[[ DATA TO USE, beginning ]]
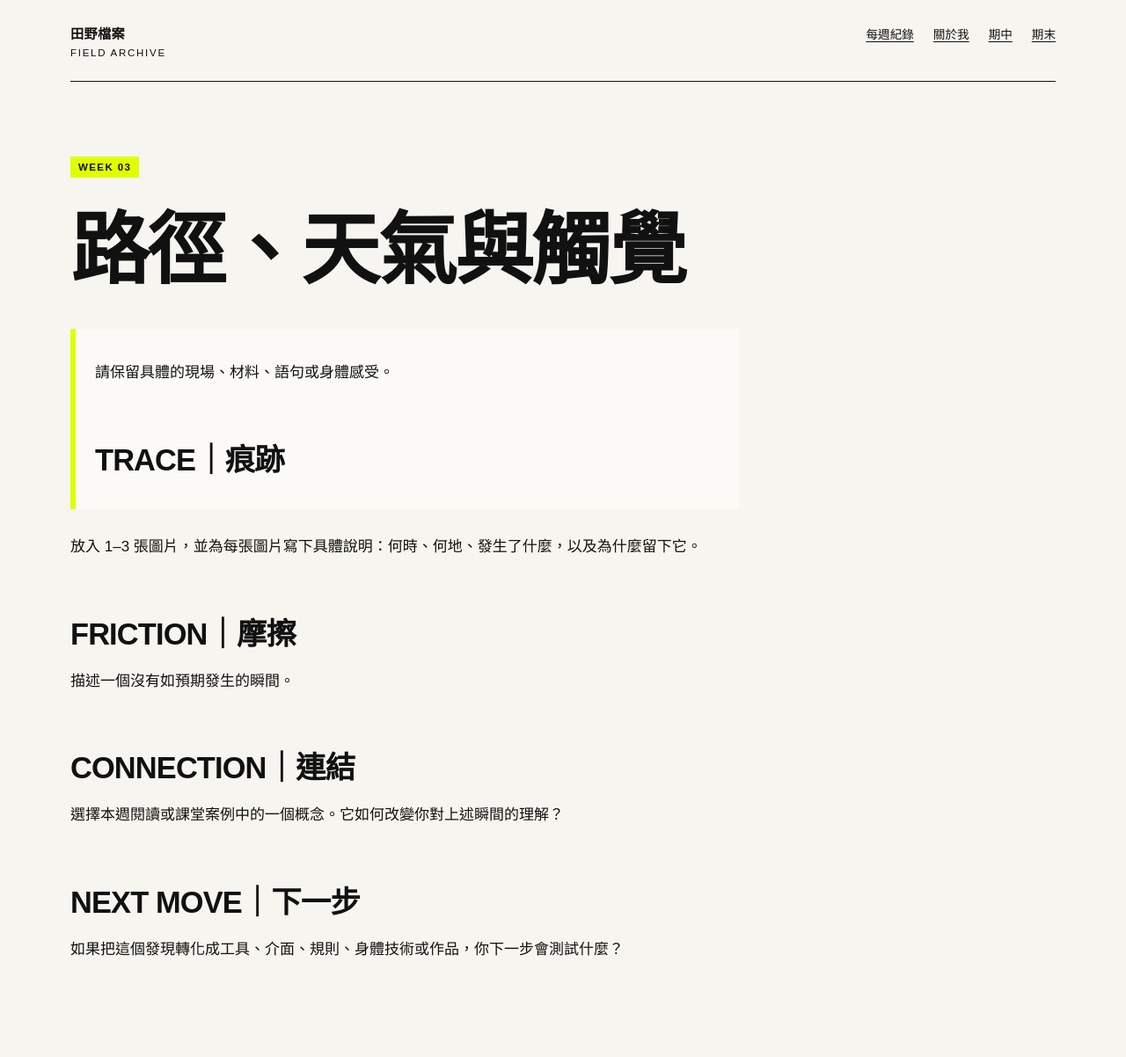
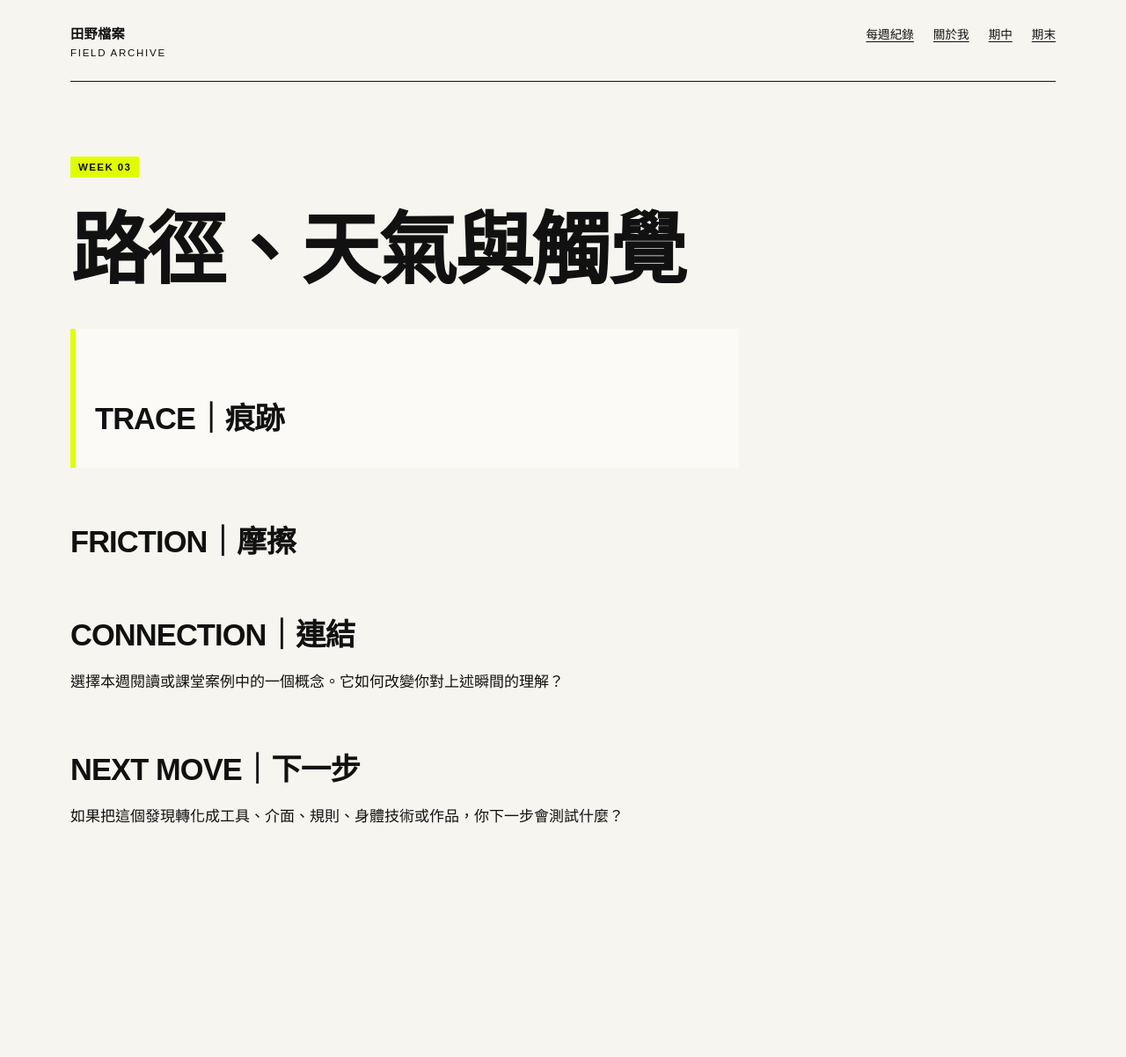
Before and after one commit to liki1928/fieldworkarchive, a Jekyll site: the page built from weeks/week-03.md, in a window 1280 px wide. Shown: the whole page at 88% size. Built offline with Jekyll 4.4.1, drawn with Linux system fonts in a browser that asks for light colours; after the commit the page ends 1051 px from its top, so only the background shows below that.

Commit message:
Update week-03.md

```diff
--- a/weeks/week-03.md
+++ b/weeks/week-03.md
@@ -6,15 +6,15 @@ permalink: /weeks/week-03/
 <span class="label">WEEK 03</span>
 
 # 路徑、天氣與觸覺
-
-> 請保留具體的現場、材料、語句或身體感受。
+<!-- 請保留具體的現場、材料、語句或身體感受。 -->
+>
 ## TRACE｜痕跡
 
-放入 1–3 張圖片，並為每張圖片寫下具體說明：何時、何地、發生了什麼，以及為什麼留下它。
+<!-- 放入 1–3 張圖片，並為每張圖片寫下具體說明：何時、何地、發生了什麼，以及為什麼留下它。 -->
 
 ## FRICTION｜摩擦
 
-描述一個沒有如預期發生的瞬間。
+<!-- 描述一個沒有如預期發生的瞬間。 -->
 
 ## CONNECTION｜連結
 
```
[[ DATA TO USE, end ]]
A verbatim copy of the listing, with all pictures removed, is required.

**TASK RESPONSE:**
Before and after one commit to liki1928/fieldworkarchive, a Jekyll site: the page built from weeks/week-03.md, in a window 1280 px wide. Shown: the whole page at 88% size. Built offline with Jekyll 4.4.1, drawn with Linux system fonts in a browser that asks for light colours; after the commit the page ends 1051 px from its top, so only the background shows below that.

Commit message:
Update week-03.md

```diff
--- a/weeks/week-03.md
+++ b/weeks/week-03.md
@@ -6,15 +6,15 @@ permalink: /weeks/week-03/
 <span class="label">WEEK 03</span>
 
 # 路徑、天氣與觸覺
-
-> 請保留具體的現場、材料、語句或身體感受。
+<!-- 請保留具體的現場、材料、語句或身體感受。 -->
+>
 ## TRACE｜痕跡
 
-放入 1–3 張圖片，並為每張圖片寫下具體說明：何時、何地、發生了什麼，以及為什麼留下它。
+<!-- 放入 1–3 張圖片，並為每張圖片寫下具體說明：何時、何地、發生了什麼，以及為什麼留下它。 -->
 
 ## FRICTION｜摩擦
 
-描述一個沒有如預期發生的瞬間。
+<!-- 描述一個沒有如預期發生的瞬間。 -->
 
 ## CONNECTION｜連結
 
```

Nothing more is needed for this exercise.